Michael W. Chapman isn't the only writer at CNSNews.com who feels he needs to spend time bashing the LGBT community.
CNS gave column space to John Stonestreet to assert that homosexuals claiming they were "born this way" is a "zombie" argument, in particular addressing Pete Buttigieg, whom CNS won't let you forget is gay:
Nowadays, the LGB movement has largely retired the “born this way” argument to make way for the “T”—transgender identity. So in place of “I was born this way and I can’t change,” we now hear “I was born this way, it was wrong, and I want to change.” In fact, these days, the “born this way” argument almost always comes from self-identified Christians who are trying to convince us that homosexuality is compatible with our faith. I think especially of the comments of Mayor Pete Buttigieg that God made him gay and anyone who disagrees has a quarrel with the Maker.
My response is simple, and I’ve given it countless times: Even if there is a biological impulse toward a certain kind of behavior, that doesn’t make it right to act on the impulse.
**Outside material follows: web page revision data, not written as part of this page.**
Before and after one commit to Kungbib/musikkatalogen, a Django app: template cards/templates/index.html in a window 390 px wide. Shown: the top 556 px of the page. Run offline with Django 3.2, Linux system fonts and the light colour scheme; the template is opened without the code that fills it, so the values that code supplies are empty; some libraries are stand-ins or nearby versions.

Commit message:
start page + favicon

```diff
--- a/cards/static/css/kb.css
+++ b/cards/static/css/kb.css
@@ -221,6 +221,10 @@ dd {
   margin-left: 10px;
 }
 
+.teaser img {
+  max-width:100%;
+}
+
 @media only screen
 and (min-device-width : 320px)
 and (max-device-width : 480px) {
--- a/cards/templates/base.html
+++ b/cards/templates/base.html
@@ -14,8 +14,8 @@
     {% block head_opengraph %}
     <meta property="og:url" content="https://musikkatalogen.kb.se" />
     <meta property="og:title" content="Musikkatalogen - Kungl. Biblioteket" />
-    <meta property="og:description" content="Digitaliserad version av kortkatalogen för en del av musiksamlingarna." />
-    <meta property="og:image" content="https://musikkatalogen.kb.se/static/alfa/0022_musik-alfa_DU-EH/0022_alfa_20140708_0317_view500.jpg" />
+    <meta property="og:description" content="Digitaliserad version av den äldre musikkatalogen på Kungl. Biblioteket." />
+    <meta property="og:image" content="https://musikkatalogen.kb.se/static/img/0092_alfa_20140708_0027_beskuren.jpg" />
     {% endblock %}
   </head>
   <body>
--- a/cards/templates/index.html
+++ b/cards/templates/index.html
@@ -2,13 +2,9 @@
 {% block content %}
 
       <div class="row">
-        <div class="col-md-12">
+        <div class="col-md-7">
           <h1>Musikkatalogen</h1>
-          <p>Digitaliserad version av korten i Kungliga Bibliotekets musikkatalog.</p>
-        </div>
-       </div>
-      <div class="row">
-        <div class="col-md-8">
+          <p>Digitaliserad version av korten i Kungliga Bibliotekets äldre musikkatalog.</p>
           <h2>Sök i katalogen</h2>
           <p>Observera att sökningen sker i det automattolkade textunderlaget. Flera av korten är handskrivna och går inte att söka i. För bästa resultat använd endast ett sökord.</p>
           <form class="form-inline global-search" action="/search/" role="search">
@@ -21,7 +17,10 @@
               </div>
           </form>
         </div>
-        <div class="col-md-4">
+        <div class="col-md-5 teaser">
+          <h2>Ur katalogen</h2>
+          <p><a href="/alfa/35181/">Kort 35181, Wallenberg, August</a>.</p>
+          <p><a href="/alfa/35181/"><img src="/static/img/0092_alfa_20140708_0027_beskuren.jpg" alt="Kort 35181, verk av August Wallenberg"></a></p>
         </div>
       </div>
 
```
Science tells us of all kinds of biological impulses for behaviors that are harmful, like depression, extreme anger and violence, anorexia, even pedophilia. And of course, biological impulses don’t alter the very clear biblical condemnations of homosexual behavior.
Sadly, the gentleman ended our email discussion with another zombie argument: that the only reason I hold the position I do is because of homophobia and disgust toward gay people.
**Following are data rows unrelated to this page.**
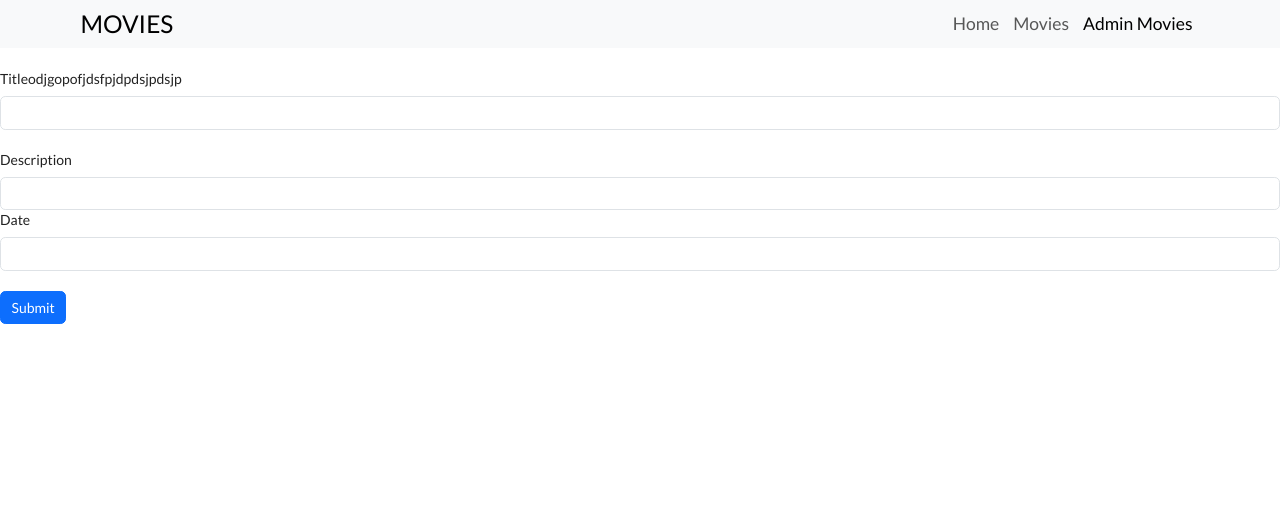
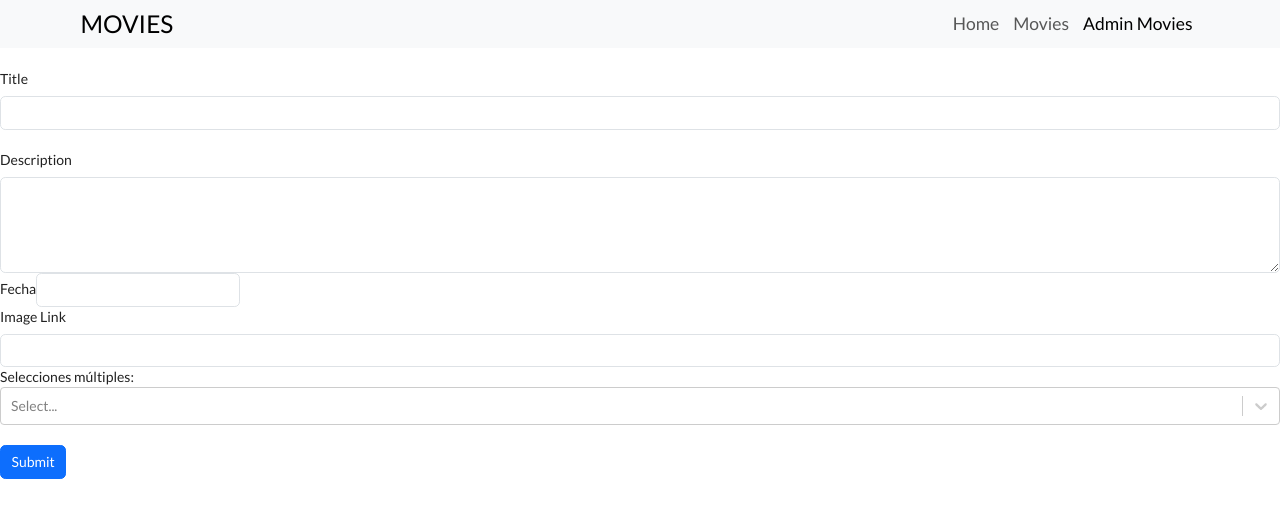
Before and after one commit to MNGARCIA085/Movies, a React (Create React App) app in the folder frontend/movies/: page /admin/movies/edit/1 in a window 1280 px wide. Shown: the top 518 px of the page. Built offline with nearby package versions, Linux system fonts and the light colour scheme; no server answers.

Commit message:
edit form for movies

```diff
--- a/frontend/movies/package.json
+++ b/frontend/movies/package.json
@@ -7,12 +7,17 @@
     "@testing-library/react": "^13.4.0",
     "@testing-library/user-event": "^13.5.0",
     "bootstrap": "^5.3.0",
+    "bootstrap-select": "^1.13.18",
+    "date-fns": "^2.30.0",
     "react": "^18.2.0",
     "react-bootstrap": "^2.8.0",
     "react-data-table-component": "^7.5.3",
+    "react-datepicker": "^4.16.0",
     "react-dom": "^18.2.0",
     "react-router-dom": "^6.14.1",
     "react-scripts": "5.0.1",
+    "react-select": "^5.7.4",
+    "react-select-bootstrap": "^1.0.1",
     "semantic-ui-css": "^2.5.0",
     "semantic-ui-react": "^2.1.4",
     "web-vitals": "^2.1.4"
--- a/frontend/movies/src/components/admin/MovieEditForm.js
+++ b/frontend/movies/src/components/admin/MovieEditForm.js
@@ -1,46 +1,181 @@
-import React, { useState } from 'react';
+import React, { useState, useEffect } from 'react';
 import { Form, Button } from 'react-bootstrap';
 import axios from 'axios';
-
-
+import DatePicker from 'react-datepicker';
+import 'react-datepicker/dist/react-datepicker.css';
+import { useNavigate } from 'react-router-dom';
+import Select from 'react-select';
+import { ReactSelectBootstrap } from 'react-select-bootstrap';
+import 'bootstrap-select/dist/css/bootstrap-select.min.css'; // Estilos del Bootstrap Select Picker
+import 'bootstrap-select/dist/js/bootstrap-select.min.js';
 
 import { useParams } from "react-router-dom";
 
 const MovieEditForm = (props) => {
 
+    let { id } = useParams();
+
+    const API_URL =`http://127.0.0.1:8000/movies/${id}`; // for edit
+
+    const navigate = useNavigate(); // for navigation
+
+    const [formData, setFormData] = useState({
+        //id:id,
+        title: '',
+        description: '',
+        date:'',
+        image_link:'',
+        genres:[]
+    });
 
 
-    let { id } = useParams();
-    console.log(id);
+
+    // para cargar los géneros
+    const [selectedOptions, setSelectedOptions] = useState([]);
 
 
 
 
-  const [formData, setFormData] = useState({
-    id:id,
-    title: '',
-    description: '',
-    date:''
-  });
+
+    const [options, setOptions] = useState([]);
 
 
 
+
+    // para cargar los valores iniciales
+    useEffect(() => {
+
+
+
+        // géneros
+        const API_GENRES = 'http://127.0.0.1:8000/genres/';
+        const fetchOptions = async () => {
+            try {
+              const response = await axios.get('http://127.0.0.1:8000/genres/');
+              const data = await response.data;
+              setOptions(data);
+              //setOptions(data.options); // Suponemos que la API devuelve un array de opciones
+              //setOptions([{'label':'dsfds','value':17},{'label':'marcos','value':18}]);
+            } catch (error) {
+              console.error('Error fetching options from API:', error);
+            }
+          };
+          fetchOptions();
+
+
+        // intial data
+        const fetchData = async () => {
+          try {
+            const response = await fetch(API_URL);
+            const data = await response.json();
+            //setFormData(data);
+            setFormData(
+                {
+                    'title':data.title,
+                    'description':data.description,
+                    'date':data.date,
+                    'image_link':data.image_link,
+                    'genres':data.genres
+                }
+            );
+            setSelectedDate(new Date(data.date));
+          } catch (error) {
+            console.error('Error fetching data from API:', error);
+          }
+        };
+        fetchData();
+
+
+        // fin
+      }, []);
+
+
+      // Función para obtener el valor de cada opción (id en este caso)
+        const getOptionValue = (option) => option.id;
+        // Función para obtener la etiqueta de cada opción (description en este caso)
+        const getOptionLabel = (option) => option.description;
+
+
+
+
+
+      // cambios en el select
+      const handleSelectChange = (event) => {
+        const selectedValues = Array.from(event.target.selectedOptions, (option) => option.value);
+        console.log(selectedValues);
+        setSelectedOptions(selectedValues);
+      };
+
+
+
+      const [genres, setGenres] = useState([]);
+      const handleGenres2 = (event) => {
+        const selectedGenres = Array.from(event.target.selectedOptions, (option) => option.value);
+        console.log('genres',selectedGenres);
+        setGenres(selectedGenres);
+      };
+
+      const handleGenres = (genre) => {
+        setGenres(genre);
+      };
+
+
+
+
+    // envio del formulario
     const handleSubmit = async (event) => {
         event.preventDefault();
         // Logic to send data to the server
         try {
+            //const res = await axios.put('https://httpbin.org/put', { hello: 'world' });
+
+            /**
+            const response = await axios.put(
+                API_URL,
+                {
+                'title':'Smile2',
+                'description':'sadsa',
+                'date':'2023-07-12',
+                'image_link':'https://play-lh.googleusercontent.com/NLd3erPoZmSi0oczSzNqq_MF0q-2sGR2PRLD9_RrgAGHjLjRWI5zbs4LrI8NGa-k0zcfQvV6B6hcii4zIRg',
+                "genres": [
+                    1
+                ]
+            },
+            */
 
 
-        console.log(formData.title);
+            console.log('genressss',genres);
 
 
-        props.filterData(0,20,formData.title); //page, size, title
+            let aux2 = [];
 
+            for (const g of genres) {
+                aux2.push(g.id);
+              }
+
+
+            let aux = {...formData,"genres":aux2}; // me está pasando description en vez de 1.
+
+
+            console.log(aux);
+
+
+
+
+            const response = await axios.put(
+                API_URL,
+                aux
+            );
+            // todo ok, redirect a ver todos los datos
+            //navigate('/admin/movies/', { replace: true });
         } catch (error) {
-      console.error(error);
+            console.log('dsfs');
+            //console.error(error);
+        // manejo de errores
         }
     };
 
+    // cambios en el form.
     const handleChange = (event) => {
         const { name, value } = event.target;
         setFormData((prevFormData) => ({
@@ -50,7 +185,10 @@ const MovieEditForm = (props) => {
     };
 
 
-
+  const [selectedDate, setSelectedDate] = useState(null);
+  const handleDateChange = (date) => {
+    setSelectedDate(date);
+  };
 
 
 
@@ -58,7 +196,7 @@ const MovieEditForm = (props) => {
 
     <Form onSubmit={handleSubmit}>
       <Form.Group controlId="score">
-        <Form.Label>Titleodjgopofjdsfpjdpdsjpdsjp</Form.Label>
+        <Form.Label>Title</Form.Label>
         <Form.Control
           type="text"
           name="title"
@@ -71,23 +209,69 @@ const MovieEditForm = (props) => {
 
       <Form.Group controlId="description">
         <Form.Label>Description</Form.Label>
+
+
+        <textarea
+          id="myTextarea"
+          value={formData.description}
+          onChange={handleChange}
+          className="form-control"
+          rows="4" // Puedes ajustar la cantidad de filas que se muestran
+        />
+
+
+
+      </Form.Group>
+
+      <div className="form-group">
+      <label htmlFor="datePicker">Fecha</label>
+      <DatePicker
+        id="datePicker"
+        selected={selectedDate}
+        onChange={handleDateChange} //handleDateChange
+        dateFormat="yyyy-MM-dd"
+        className="form-control"
+      />
+    </div>
+
+      <Form.Group controlId="description">
+        <Form.Label>Image Link</Form.Label>
         <Form.Control
           type="text"
-          name="description"
-          value={formData.description}
+          name="image_link"
+          value={formData.image_link}
           onChange={handleChange}
         />
       </Form.Group>
 
-      <Form.Group controlId="description">
-        <Form.Label>Date</Form.Label>
-        <Form.Control
-          type="text"
-          name="date"
-          value={formData.description}
-          onChange={handleChange}
+
+
+
+
+      <div className="form-group">
+        <label>Selecciones múltiples:</label>
+        <Select
+          isMulti
+          options={options}
+          value={genres}
+          onChange={handleGenres}
+          getOptionValue={getOptionValue} // Especifica cómo obtener el valor de cada opción
+          getOptionLabel={getOptionLabel} // Especifica cómo obtener la etiqueta de cada opción
+          className="selectpicker" // Clase para habilitar Bootstrap Select Picker
+          data-live-search="true" // Habilitar búsqueda en tiempo real
+          data-actions-box="true" // Mostrar las opciones seleccionadas en una caja
         />
-      </Form.Group>
+      </div>
+
+
+
+
+
+
+
+
+
+
 
       <br></br>
       <Button variant="primary" type="submit">
--- a/frontend/movies/src/components/admin/Movies.js
+++ b/frontend/movies/src/components/admin/Movies.js
@@ -5,6 +5,10 @@ import DataTable from "react-data-table-component";
 import MovieFilterForm from "./MovieFilterForm";
 
 import { useNavigate } from 'react-router-dom';
+
+
+
+
 
 const removeItem = (array, item) => {
   const newArray = array.slice();
@@ -92,17 +96,10 @@ const MoviesTable = () => {
 
   const handleEdit = useCallback(
     row => async () => {
-
-
-
-        console.log(row.id);
+        console.log('edit',row.id);
         navigate(`/admin/movies/edit/${row.id}`, { replace: true });
-        console.log('edit');
     }
   )
-
-
-
 
 
 
@@ -125,12 +122,15 @@ const MoviesTable = () => {
       },
       {
         // eslint-disable-next-line react/button-has-type
-        cell: row => <button class="btn btn-danger" onClick={handleDelete(row)}>Delete</button>
+        cell: row => <button class="btn btn-info" onClick={handleEdit(row)}>Detail</button>
       },
       {
-        // eslint-disable-next-line react/button-has-type
         cell: row => <button class="btn btn-warning" onClick={handleEdit(row)}>Edit</button>
+      },
+      {
+        cell: row => <button class="btn btn-danger" onClick={handleDelete(row)}>Delete</button>
       }
+
     ],
     [handleDelete,handleEdit],
     //[handleEdit]
```
Also changed, not shown: frontend/movies/src/components/admin/MovieFilterForm.js (+0 -11 lines), 1 other file (tests, documents, lock files or other folders). Lines whose indentation alone changed are shown as unchanged.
That’s just not the case. The clear teaching of Scripture, natural law, Christian tradition, and even scientific evidence leads me to reject same-sex behavior, while still loving and seeking the best for those engaged in it.
Stonestreet doesn't explain how rejecting people different from him equals "loving" them.
Stonestreet also claimed that "leaders in the LGBT movement have long known that the 'born this way' argument is bogus," citing as evidence the book "After the Ball," which claims sexual orientation involves "complex interactions" that involve -- wait for it -- "innate predispositions." That sounds like "born this way" to us.
Meanwhile, Craig Bannister was triggered by a cookie commercial in a May 23 post:
Chips Ahoy! is promoting a famous drag queen’s video endorsement of its cookies on Twitter.
In a May 12th post currently on the cookie’s Twitter page, Chips Ahoy! wishes a “#HappyMothersDay” to “drag moms” and features a video by drag queen Vanessa Vanjie Mateo. Mateo starred on two seasons of RuPaul’s Drag Race on VH!.
In the video, Mateo, surrounded by bags of Chips Ahoy! cookies, recommends giving cookies to “your drag mama” - or anyone you identify as you mother:
“What’s a sweet gesture for you to do to your mama? Your real mama, your drag mama, whichever mama … whoever you feel or consider your mama, it’s their day today. Get them a cookie.”
Bannister somehow managed to restrain himself from making overt insults or attacks.